I recently completed three titles in Chelsea Clinton’s Save the….(animals) series: Tigers, Blue Whales and Polar Bears. There was so much I didn’t know about the impact of human activity on animal species and how we are often the biggest threat to their survival through our actions (hunting, loss of habitat, climate change, pollution). But I’m hoping readers will use the books as a starting point for their own observations about the world. After writing Tigers, for instance, my observations of my own cats became much sharper in focus. The way kittens learn from older cats. The way birds and squirrels in my neighborhood interact, and how the youngest play in groups. I can see what I didn’t see in earlier observations before these books.
I also completed a short story that is STEM based in the YA anthology “The Hitherto Secret Experiments of Marie Curie.” In researching her teenage life, I realized there were similarities to the current Ukrainian situation and her life under Russian occupation. So we were asked to imagine what fantastical things she might have done and I gave my story, “Retribution,” a sci-fi theme using a black body experiment that absorbs all light. Going forward, I’ll be working on the final installment in The Lost Tribes series.
If you could spend the day with any scientist or engineer, who would it be and why?
Honestly, there are so many to choose from, I would want to spend a day with a NASA scientist. They have educational specialists who work with schools and libraries all the time. I recently had the pleasure of being on a panel with Dr. Jeanette Epps who is an aerospace engineer and is set to fly to space in 2024. I’d met her briefly years before but this was the first time I’d had an opportunity to talk to her. She holds such a wealth of knowledge about approaches to science and learning what things we need to consider to help the human body adapt when in space environments. Also fun stories about how space exploration leads to inventions we use now on Earth. I also watched her really engage with children at a conference. So if I had the option, and in honor of my late uncle who worked for NASA and once encouraged me to consider that as a career, I’d want to spend a day with Dr. Epps.

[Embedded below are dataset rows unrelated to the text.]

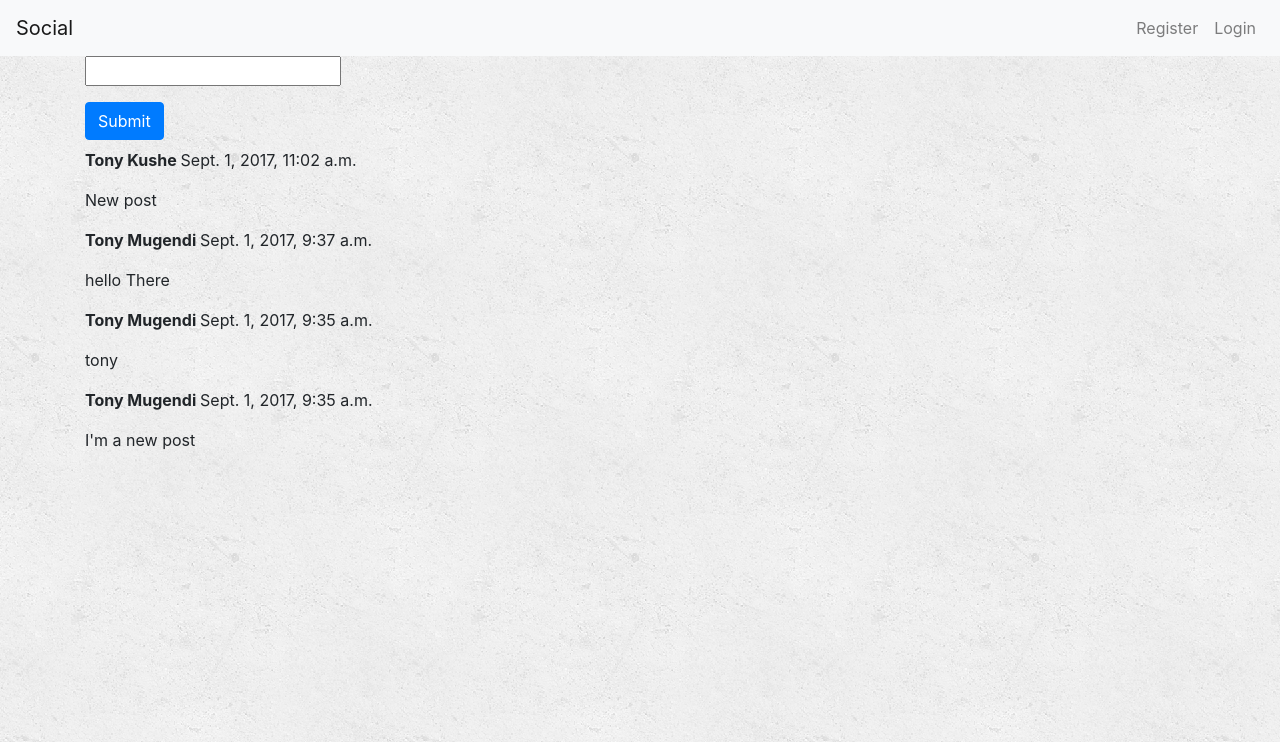
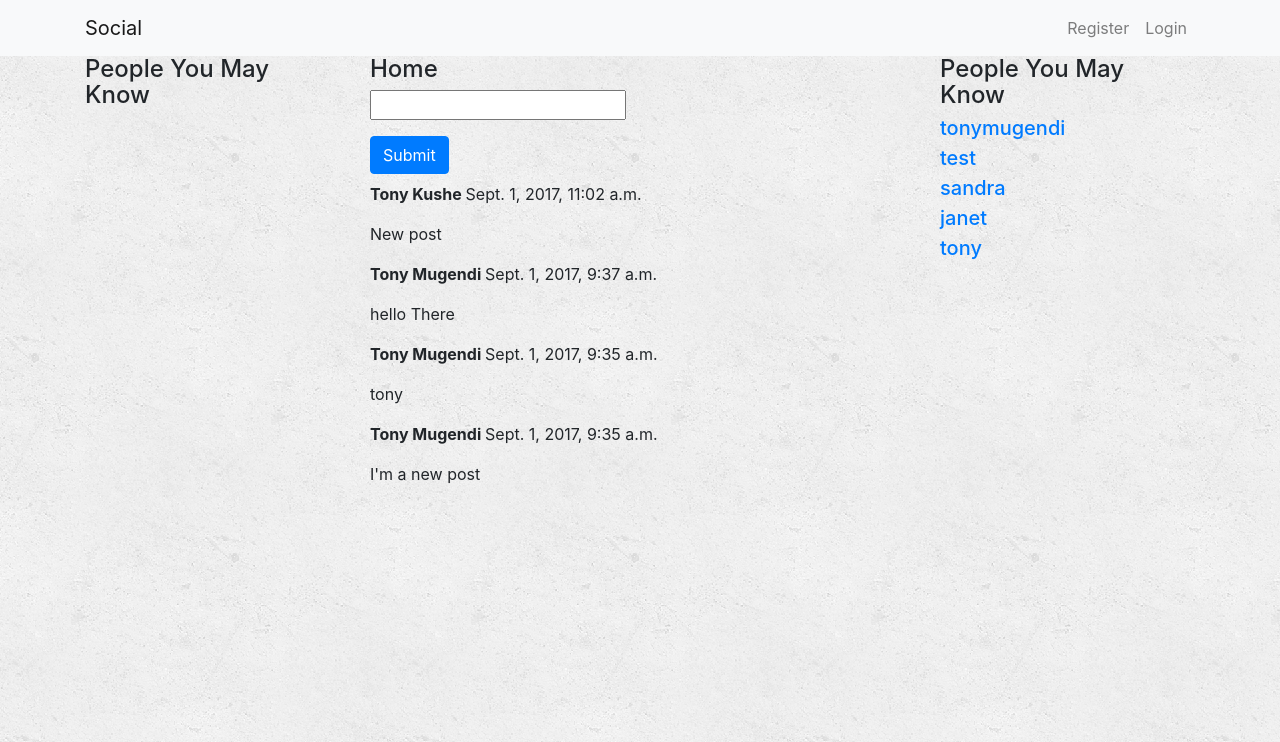
Before and after one commit to Lok3shm/Social-Network-Website, a Django app: page /home/ in a window 1280 px wide. Shown: the top 742 px of the page. Run offline with Django 3.2, Linux system fonts and the light colour scheme; data comes from the database, SQL or seed files in the repository; some libraries are stand-ins or nearby versions.

Commit message:
Added suggested friends

```diff
--- a/home/templates/home/home.html
+++ b/home/templates/home/home.html
@@ -5,8 +5,13 @@
 
   	<div class="container">
 	  	<div class="row">
+	  		<div class="col-md-3">
+				<h4>People You May Know</h4>
+
+			</div>
 	  		<div class="col-md-6">
 				<form method="post">
+					<h4>Home</h4>
 				  	{% csrf_token %}
 				  	{{ form.post }}
 				  	<br>
@@ -18,6 +23,15 @@
 					<p>{{ post.post }}</p>
 				{% endfor %}
 			</div>
+			<div class="col-md-3">
+				<h4>People You May Know</h4>
+				{% for user in users %}
+					<a href="{% url 'social:profile_with_pk' pk=user.pk %}">
+						<h5>{{ user.username }}</h5>
+					</a>
+				{% endfor %}
+
+			</div>
 		</div>
   	</div>
 {% endblock %}
--- a/home/views.py
+++ b/home/views.py
@@ -1,5 +1,6 @@
 from django.views.generic import TemplateView
 from django.shortcuts import render, redirect
+from django.contrib.auth.models import User
 from home.forms import *
 from home.models import *
 
@@ -9,8 +10,9 @@ class HomeView(TemplateView):
 	def get(self, request):
 		form = HomeForm()
 		posts = Post.objects.all().order_by('-created')
+		users = User.objects.exclude(id=request.user.id)
 
-		args = {'form': form, 'posts': posts}
+		args = {'form': form, 'posts': posts, 'users': users}
 		return render(request, self.template_name, args)
 
 	def post(self, request):
--- a/social/templates/social/base.html
+++ b/social/templates/social/base.html
@@ -15,6 +15,7 @@
   </head>
   <body>
     <nav class="navbar navbar-expand-lg navbar-light bg-light">
+      <div class="container">
       <a class="navbar-brand" href="{% url 'home:home' %}">Social</a>
       <button class="navbar-toggler" type="button" data-toggle="collapse" data-target="#navbarSupportedContent" aria-controls="navbarSupportedContent" aria-expanded="false" aria-label="Toggle navigation">
         <span class="navbar-toggler-icon"></span>
@@ -46,6 +47,7 @@
           </li>
         </ul>
         {% endif %}
+      </div>
       </div>
     </nav>
 
--- a/social/templates/social/profile.html
+++ b/social/templates/social/profile.html
@@ -18,7 +18,9 @@
 				<p> City     :  {{ user.userprofile.city }}</p>
 				<p> Website  :  {{ user.userprofile.website }}</p>
 				<p> Phone    :  {{ user.userprofile.phone }}</p>
+				{% if user.userprofile.image %}
 				<img src="{{ user.userprofile.image.url }}" class="img-fluid" alt="Responsive image" width="240" height="260">
+				{% endif %}
 			</div>
 
 			<div class="col-md-6">
--- a/social/urls.py
+++ b/social/urls.py
@@ -12,6 +12,7 @@ urlpatterns = [
     url(r'logout/$', logout, {'template_name' : 'social/logout.html'}, name='logout'),
     url(r'^register/$', register, name='register'),
     url(r'profile/$', profile, name='profile'),
+    url(r'profile/(?P<pk>\d+)/$', profile, name='profile_with_pk'),
     url(r'profile/edit/$', editprofile, name='edit_profile'),
     url(r'change-password/$', change_password, name='edit_password'),
 
```
Also changed, not shown: social/views.py (+7 -2 lines).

Christine Taylor-Butler and Astronaut Dr. Jeanette Epps
WOW! Spending a day with Dr. Epps would surely be amazing! Thanks for all of the amazing STEM books you’ve written, Christine. We can’t wait for your new ones to publish. GO STEM!